Scribbles@Arpita – Revamped with new theme and custom menus!

So, the other day I was looking at the free themes available on WordPress for my blog. Ever since I started my blog, I wanted it to look like an author’s website. At the same time, I wanted it to be a platform for my works, one where I could talk about the books that I had written and promote them.

I had previously been using the Big Brother theme, which was beautiful. I had arranged all my widgets on the right side (my about.me page, links to my social media, an image  of my upcoming book clicking on which will take you to its Amazon link, plus Archives and the Categories widgets,and a widget for the top posts and pages on my blog). Now, having those on the right side meant I had less space for my content, and more distraction for the reader’s eye. As an author, my pivotal aim is to focus on the content that I share with my audience.

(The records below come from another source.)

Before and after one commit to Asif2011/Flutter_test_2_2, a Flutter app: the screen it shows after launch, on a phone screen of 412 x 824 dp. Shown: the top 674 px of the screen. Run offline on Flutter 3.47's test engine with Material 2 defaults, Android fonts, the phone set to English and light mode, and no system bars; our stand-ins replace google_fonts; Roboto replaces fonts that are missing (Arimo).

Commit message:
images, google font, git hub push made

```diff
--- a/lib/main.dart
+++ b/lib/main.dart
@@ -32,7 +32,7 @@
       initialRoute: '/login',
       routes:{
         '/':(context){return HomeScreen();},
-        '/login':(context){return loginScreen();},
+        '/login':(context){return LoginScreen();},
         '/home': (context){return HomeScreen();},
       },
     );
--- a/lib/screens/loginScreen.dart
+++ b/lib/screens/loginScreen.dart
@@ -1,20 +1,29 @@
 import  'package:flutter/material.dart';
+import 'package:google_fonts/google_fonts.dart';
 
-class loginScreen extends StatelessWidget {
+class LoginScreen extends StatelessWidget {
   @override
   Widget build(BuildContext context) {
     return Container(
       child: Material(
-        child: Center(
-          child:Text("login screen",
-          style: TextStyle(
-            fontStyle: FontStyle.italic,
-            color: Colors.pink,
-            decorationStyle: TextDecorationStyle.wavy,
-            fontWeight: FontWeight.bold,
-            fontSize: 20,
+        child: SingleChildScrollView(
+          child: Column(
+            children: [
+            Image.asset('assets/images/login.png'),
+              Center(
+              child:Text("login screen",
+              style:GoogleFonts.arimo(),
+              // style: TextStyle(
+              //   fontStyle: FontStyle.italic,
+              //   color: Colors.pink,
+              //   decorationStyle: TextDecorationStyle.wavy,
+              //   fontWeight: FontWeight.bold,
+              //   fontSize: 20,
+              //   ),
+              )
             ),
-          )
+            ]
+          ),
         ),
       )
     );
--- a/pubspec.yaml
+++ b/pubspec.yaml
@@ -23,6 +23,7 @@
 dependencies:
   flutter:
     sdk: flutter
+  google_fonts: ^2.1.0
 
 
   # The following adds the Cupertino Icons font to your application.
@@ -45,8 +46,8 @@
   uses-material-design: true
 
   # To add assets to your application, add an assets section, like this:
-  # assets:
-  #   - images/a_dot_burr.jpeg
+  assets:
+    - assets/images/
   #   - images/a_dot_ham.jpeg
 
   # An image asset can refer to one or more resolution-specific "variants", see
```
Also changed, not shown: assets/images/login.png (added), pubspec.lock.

I wouldn’t want anything to distract them while they’re reading what I have written! But I haven’t always thought so. Earlier, I was like, “I really want the people on my blog to buy my book and read it! If I keep an widget of it in plain sight, the chances of them clicking on it would be greater.”

Now, my widget has been there for a long time, and people have clicked on it as well. But have I received any pre-orders yet (the book releases this 20th June)? NO!

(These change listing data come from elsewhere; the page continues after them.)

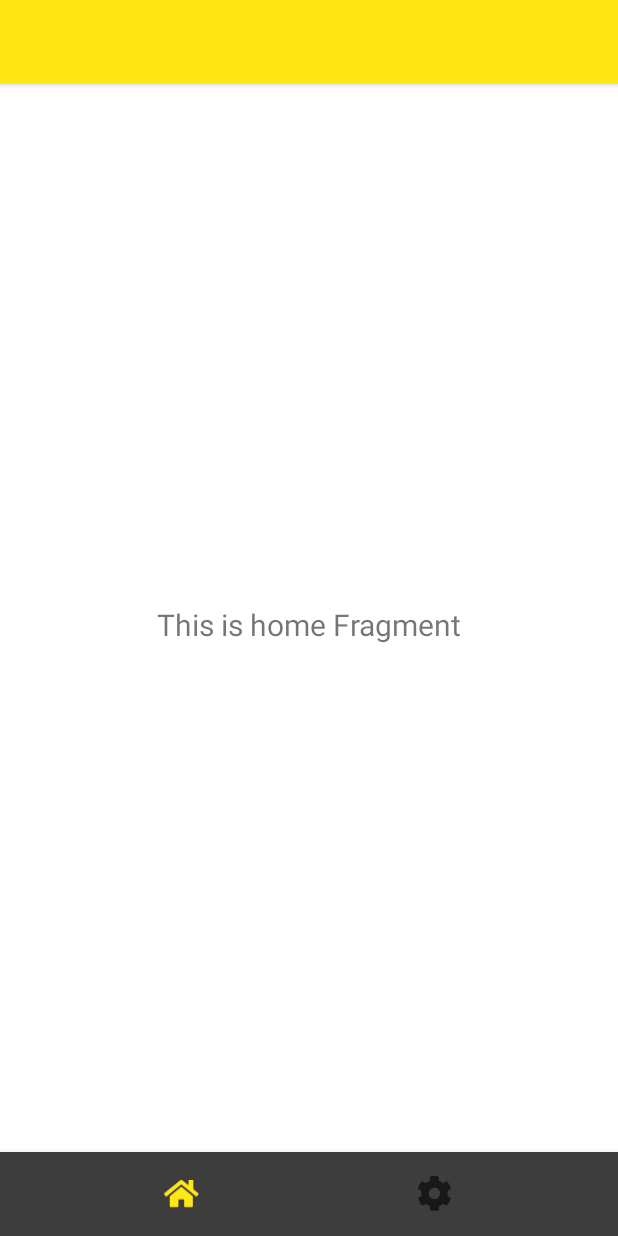
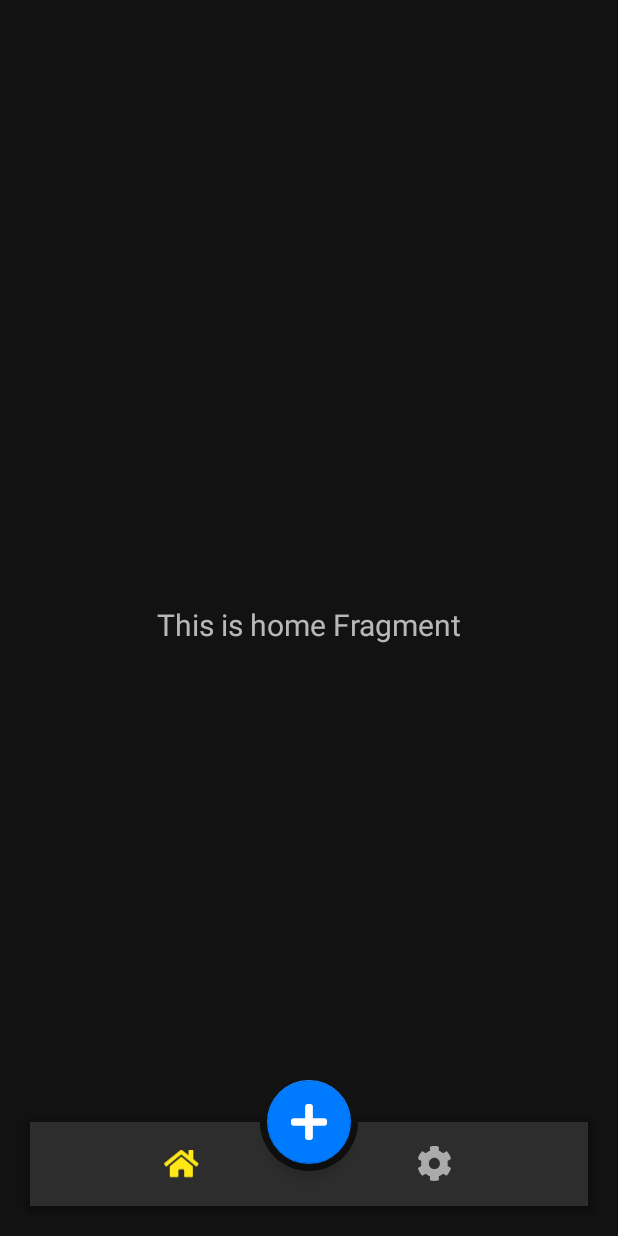
Before and after one commit to tynkovski/ProfNotes, an Android app: the screen it shows after launch (MainActivity), on a phone screen of 412 x 824 dp. Run offline under Robolectric (Android 15) with nearby library versions, the phone set to English and light mode, and no system bars; our stand-ins replace navigation-ui.

Commit message:
Presentation layer. Additionally I tried to create bottom app bar.

```diff
--- a/app/src/main/AndroidManifest.xml
+++ b/app/src/main/AndroidManifest.xml
@@ -11,7 +11,7 @@
         android:theme="@style/Theme.ProfNotes">
 
         <activity
-            android:name=".SplashScreen"
+            android:name=".presentation.SplashScreen"
             android:theme="@style/Theme.SplashScreen"
             android:exported="true"
             android:label="@string/app_name" >
@@ -22,7 +22,7 @@
         </activity>
 
         <activity
-            android:name=".MainActivity"
+            android:name=".presentation.main.MainActivity"
             android:exported="true">
         </activity>
     </application>
--- a/app/src/main/java/com/tynkovski/android/profnotes/SplashScreen.kt
+++ b/app/src/main/java/com/tynkovski/android/profnotes/presentation/SplashScreen.kt
@@ -1,9 +1,10 @@
-package com.tynkovski.android.profnotes
+package com.tynkovski.android.profnotes.presentation
 
 import android.annotation.SuppressLint
 import android.content.Intent
 import androidx.appcompat.app.AppCompatActivity
 import android.os.Bundle
+import com.tynkovski.android.profnotes.presentation.main.MainActivity
 
 @SuppressLint("CustomSplashScreen")
 class SplashScreen : AppCompatActivity() {
--- a/app/src/main/java/com/tynkovski/android/profnotes/ui/preferences/PreferencesFragment.kt
+++ b/app/src/main/java/com/tynkovski/android/profnotes/presentation/fragments/home/HomeFragment.kt
@@ -1,4 +1,4 @@
-package com.tynkovski.android.profnotes.ui.preferences
+package com.tynkovski.android.profnotes.presentation.fragments.home
 
 import android.os.Bundle
 import android.view.LayoutInflater
@@ -7,11 +7,11 @@ import android.view.ViewGroup
 import android.widget.TextView
 import androidx.fragment.app.Fragment
 import androidx.lifecycle.ViewModelProvider
-import com.tynkovski.android.profnotes.databinding.FragmentPreferencesBinding
+import com.tynkovski.android.profnotes.databinding.FragmentHomeBinding
 
-class PreferencesFragment : Fragment() {
+class HomeFragment : Fragment() {
 
-    private var _binding: FragmentPreferencesBinding? = null
+    private var _binding: FragmentHomeBinding? = null
     private val binding get() = _binding!!
 
     override fun onCreateView(
@@ -19,14 +19,14 @@ class PreferencesFragment : Fragment() {
         container: ViewGroup?,
         savedInstanceState: Bundle?
     ): View {
-        val preferencesViewModel =
-            ViewModelProvider(this).get(PreferencesViewModel::class.java)
+        val homeViewModel =
+            ViewModelProvider(this).get(HomeViewModel::class.java)
 
-        _binding = FragmentPreferencesBinding.inflate(inflater, container, false)
+        _binding = FragmentHomeBinding.inflate(inflater, container, false)
         val root: View = binding.root
 
-        val textView: TextView = binding.textPreferences
-        preferencesViewModel.text.observe(viewLifecycleOwner) {
+        val textView: TextView = binding.textHome
+        homeViewModel.text.observe(viewLifecycleOwner) {
             textView.text = it
         }
         return root
--- a/app/src/main/java/com/tynkovski/android/profnotes/ui/preferences/PreferencesViewModel.kt
+++ b/app/src/main/java/com/tynkovski/android/profnotes/presentation/fragments/home/HomeViewModel.kt
@@ -1,13 +1,13 @@
-package com.tynkovski.android.profnotes.ui.preferences
+package com.tynkovski.android.profnotes.presentation.fragments.home
 
 import androidx.lifecycle.LiveData
 import androidx.lifecycle.MutableLiveData
 import androidx.lifecycle.ViewModel
 
-class PreferencesViewModel : ViewModel() {
+class HomeViewModel : ViewModel() {
 
     private val _text = MutableLiveData<String>().apply {
-        value = "This is preferences Fragment"
+        value = "This is home Fragment"
     }
     val text: LiveData<String> = _text
 }
--- a/app/src/main/java/com/tynkovski/android/profnotes/ui/home/HomeFragment.kt
+++ b/app/src/main/java/com/tynkovski/android/profnotes/presentation/fragments/preferences/PreferencesFragment.kt
@@ -1,4 +1,4 @@
-package com.tynkovski.android.profnotes.ui.home
+package com.tynkovski.android.profnotes.presentation.fragments.preferences
 
 import android.os.Bundle
 import android.view.LayoutInflater
@@ -7,11 +7,11 @@ import android.view.ViewGroup
 import android.widget.TextView
 import androidx.fragment.app.Fragment
 import androidx.lifecycle.ViewModelProvider
-import com.tynkovski.android.profnotes.databinding.FragmentHomeBinding
+import com.tynkovski.android.profnotes.databinding.FragmentPreferencesBinding
 
-class HomeFragment : Fragment() {
+class PreferencesFragment : Fragment() {
 
-    private var _binding: FragmentHomeBinding? = null
+    private var _binding: FragmentPreferencesBinding? = null
     private val binding get() = _binding!!
 
     override fun onCreateView(
@@ -19,14 +19,14 @@ class HomeFragment : Fragment() {
         container: ViewGroup?,
         savedInstanceState: Bundle?
     ): View {
-        val homeViewModel =
-            ViewModelProvider(this).get(HomeViewModel::class.java)
+        val preferencesViewModel =
+            ViewModelProvider(this).get(PreferencesViewModel::class.java)
 
-        _binding = FragmentHomeBinding.inflate(inflater, container, false)
+        _binding = FragmentPreferencesBinding.inflate(inflater, container, false)
         val root: View = binding.root
 
-        val textView: TextView = binding.textHome
-        homeViewModel.text.observe(viewLifecycleOwner) {
+        val textView: TextView = binding.textPreferences
+        preferencesViewModel.text.observe(viewLifecycleOwner) {
             textView.text = it
         }
         return root
--- a/app/src/main/java/com/tynkovski/android/profnotes/ui/home/HomeViewModel.kt
+++ b/app/src/main/java/com/tynkovski/android/profnotes/presentation/fragments/preferences/PreferencesViewModel.kt
@@ -1,13 +1,13 @@
-package com.tynkovski.android.profnotes.ui.home
+package com.tynkovski.android.profnotes.presentation.fragments.preferences
 
 import androidx.lifecycle.LiveData
 import androidx.lifecycle.MutableLiveData
 import androidx.lifecycle.ViewModel
 
-class HomeViewModel : ViewModel() {
+class PreferencesViewModel : ViewModel() {
 
     private val _text = MutableLiveData<String>().apply {
-        value = "This is home Fragment"
+        value = "This is preferences Fragment"
     }
     val text: LiveData<String> = _text
 }
--- a/app/src/main/java/com/tynkovski/android/profnotes/MainActivity.kt
+++ b/app/src/main/java/com/tynkovski/android/profnotes/presentation/main/MainActivity.kt
@@ -1,9 +1,10 @@
-package com.tynkovski.android.profnotes
+package com.tynkovski.android.profnotes.presentation.main
 
 import android.os.Bundle
 import androidx.appcompat.app.AppCompatActivity
 import androidx.navigation.findNavController
 import androidx.navigation.ui.setupWithNavController
+import com.tynkovski.android.profnotes.R
 import com.tynkovski.android.profnotes.databinding.ActivityMainBinding
 
 class MainActivity : AppCompatActivity() {
--- /dev/null
+++ b/app/src/main/res/drawable/rounded_corners.xml
@@ -0,0 +1,5 @@
+<?xml version="1.0" encoding="utf-8"?>
+<shape xmlns:android="http://schemas.android.com/apk/res/android">
+    <solid android:color="@color/gray_3d" />
+    <corners android:radius="27dp" />
+</shape>
--- a/app/src/main/res/layout/activity_main.xml
+++ b/app/src/main/res/layout/activity_main.xml
@@ -1,23 +1,9 @@
 <?xml version="1.0" encoding="utf-8"?>
-<androidx.constraintlayout.widget.ConstraintLayout xmlns:android="http://schemas.android.com/apk/res/android"
+<androidx.coordinatorlayout.widget.CoordinatorLayout xmlns:android="http://schemas.android.com/apk/res/android"
     xmlns:app="http://schemas.android.com/apk/res-auto"
     android:id="@+id/container"
     android:layout_width="match_parent"
     android:layout_height="match_parent">
-
-    <com.google.android.material.appbar.AppBarLayout
-        android:fitsSystemWindows="true"
-        android:id="@+id/appBarLayout"
-        android:layout_width="match_parent"
-        android:layout_height="wrap_content"
-        app:layout_constraintEnd_toEndOf="parent"
-        app:layout_constraintStart_toStartOf="@+id/navigationHost"
-        app:layout_constraintTop_toTopOf="parent">
-
-        <com.google.android.material.appbar.MaterialToolbar
-            android:layout_width="match_parent"
-            android:layout_height="wrap_content" />
-    </com.google.android.material.appbar.AppBarLayout>
 
     <fragment
         android:id="@+id/navigationHost"
@@ -25,22 +11,36 @@
         android:layout_width="match_parent"
         android:layout_height="match_parent"
         app:defaultNavHost="true"
-        app:layout_constraintBottom_toTopOf="@id/bottomNavigation"
-        app:layout_constraintLeft_toLeftOf="parent"
-        app:layout_constraintRight_toRightOf="parent"
-        app:layout_constraintTop_toBottomOf="@+id/appBarLayout"
         app:navGraph="@navigation/mobile_navigation" />
 
-    <com.google.android.material.bottomnavigation.BottomNavigationView
-        android:id="@+id/bottomNavigation"
-        style="@style/ProfsoftNavigation"
-        android:layout_width="0dp"
+    <com.google.android.material.bottomappbar.BottomAppBar
+        android:id="@+id/bottomAppBarTag"
+        android:layout_width="match_parent"
         android:layout_height="wrap_content"
-        android:layout_marginStart="0dp"
-        android:layout_marginEnd="0dp"
-        app:layout_constraintBottom_toBottomOf="parent"
-        app:layout_constraintLeft_toLeftOf="parent"
-        app:layout_constraintRight_toRightOf="parent"
-        app:menu="@menu/bottom_nav_menu" />
+        android:layout_gravity="bottom"
+        android:layout_margin="20dp"
+        android:background="@android:color/transparent"
+        app:contentInsetStart="0dp"
+        app:fabCradleRoundedCornerRadius="0dp">
 
-</androidx.constraintlayout.widget.ConstraintLayout>
+        <com.google.android.material.bottomnavigation.BottomNavigationView
+            android:id="@+id/bottomNavigation"
+            android:background="@android:color/transparent"
+            style="@style/ProfsoftNavigation"
+            android:layout_width="match_parent"
+            android:layout_height="wrap_content"
+            android:foregroundTint="@color/black"
+            app:menu="@menu/bottom_nav_menu" >
+
+        </com.google.android.material.bottomnavigation.BottomNavigationView>
+
+    </com.google.android.material.bottomappbar.BottomAppBar>
+
+    <com.google.android.material.floatingactionbutton.FloatingActionButton
+        android:id="@+id/fabTag"
+        android:layout_width="wrap_content"
+        android:layout_height="wrap_content"
+        android:src="@drawable/ic_profsoft_plus"
+        app:layout_anchor="@id/bottomAppBarTag" />
+
+</androidx.coordinatorlayout.widget.CoordinatorLayout>
--- a/app/src/main/res/layout/fragment_home.xml
+++ b/app/src/main/res/layout/fragment_home.xml
@@ -4,7 +4,7 @@
     xmlns:tools="http://schemas.android.com/tools"
     android:layout_width="match_parent"
     android:layout_height="match_parent"
-    tools:context=".ui.home.HomeFragment">
+    tools:context=".presentation.fragments.home.HomeFragment">
 
     <TextView
         android:id="@+id/text_home"
--- a/app/src/main/res/layout/fragment_preferences.xml
+++ b/app/src/main/res/layout/fragment_preferences.xml
@@ -4,7 +4,7 @@
     xmlns:tools="http://schemas.android.com/tools"
     android:layout_width="match_parent"
     android:layout_height="match_parent"
-    tools:context=".ui.preferences.PreferencesFragment">
+    tools:context=".presentation.fragments.preferences.PreferencesFragment">
 
     <TextView
         android:id="@+id/text_preferences"
--- a/app/src/main/res/navigation/mobile_navigation.xml
+++ b/app/src/main/res/navigation/mobile_navigation.xml
@@ -7,13 +7,13 @@
 
     <fragment
         android:id="@+id/navigation_home"
-        android:name="com.tynkovski.android.profnotes.ui.home.HomeFragment"
+        android:name="com.tynkovski.android.profnotes.presentation.fragments.home.HomeFragment"
         android:label="@string/title_home"
         tools:layout="@layout/fragment_home" />
 
     <fragment
         android:id="@+id/navigation_preferences"
-        android:name="com.tynkovski.android.profnotes.ui.preferences.PreferencesFragment"
+        android:name="com.tynkovski.android.profnotes.presentation.fragments.preferences.PreferencesFragment"
         android:label="@string/title_preferences"
         tools:layout="@layout/fragment_preferences" />
 </navigation>
--- a/app/src/main/res/values/styles.xml
+++ b/app/src/main/res/values/styles.xml
@@ -1,14 +1,15 @@
 <?xml version="1.0" encoding="utf-8"?>
-<resources xmlns:app="http://schemas.android.com/apk/res-auto">
+<resources>
+
     <style name="ProfsoftNavigation" parent="Widget.Design.BottomNavigationView">
-        <item name="android:background">
-            @color/gray_3d
-        </item>
         <item name="labelVisibilityMode">
             unlabeled
         </item>
-        <item name="itemTextColor">
-            @color/yellow
+        <item name="elevation">
+            0dp
+        </item>
+        <item name="android:background">
+            @android:color/transparent
         </item>
     </style>
 </resources>
--- a/app/src/main/res/values/themes.xml
+++ b/app/src/main/res/values/themes.xml
@@ -1,6 +1,6 @@
 <resources xmlns:tools="http://schemas.android.com/tools">
     <!-- Base application theme. -->
-    <style name="Theme.ProfNotes" parent="Theme.MaterialComponents.Light.NoActionBar">
+    <style name="Theme.ProfNotes" parent="Theme.MaterialComponents.NoActionBar">
         <!-- Primary brand color. -->
         <item name="colorPrimary">@color/yellow</item>
         <item name="colorPrimaryVariant">@color/yellow</item>
```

So, it got me thinking: the only way I can probably sell my book is by putting forward content that really hooks the reader. If they enjoy reading my stuff, they would themselves look for my book and buy it.

So, this morning I shed all my inhibitions and revamped my blog for the… umm, let me check, the fourth time! Yes, that’s right. I have been experimenting with themes for a long time now (Hew, Chateau, Big  Brother, and now the Book Lite theme). And I really love my present theme! It is so simple and clutter free, and the font size is just perfect. It puts emphasis on my content. Also, I created the custom menu bar, which has all these new things that weren’t on my site before. I updated the About/Contact page, created a publication page that lists all my recent publications (including of course, my debut book Bound by Life), as well as this cool Need A Review? feature. Need A Review? is for  all you beautiful folks out there who have been trying their hands at story-telling and would like a second opinion on your works. I have forever loved to read others’ works and provide some meaningful feedback, if  possible. It helps me grow as a writer. And guess what? I received my first review request from Soumya, who has this story called Cold Barren on Wattpad (Do check the story out if you’re on Wattpad. Soumya’s Wattpad username is theLushgreenMeadow). It’s a work in the fantasy genre. I hope my feedback was useful to the author.

The one downside (or maybe it’s not really a downside) is that all my widgets now lie at the very bottom of  the page. So you kinda have to scroll down a lot to get to the Archives. I just hope those who’re new to WordPress can find it out.

Right now, I am thrilled with the look of my blog. Finally, I feel like I got the perfect look for my author’s website. Do you like it as much as I love it? Please let me know in the comments below.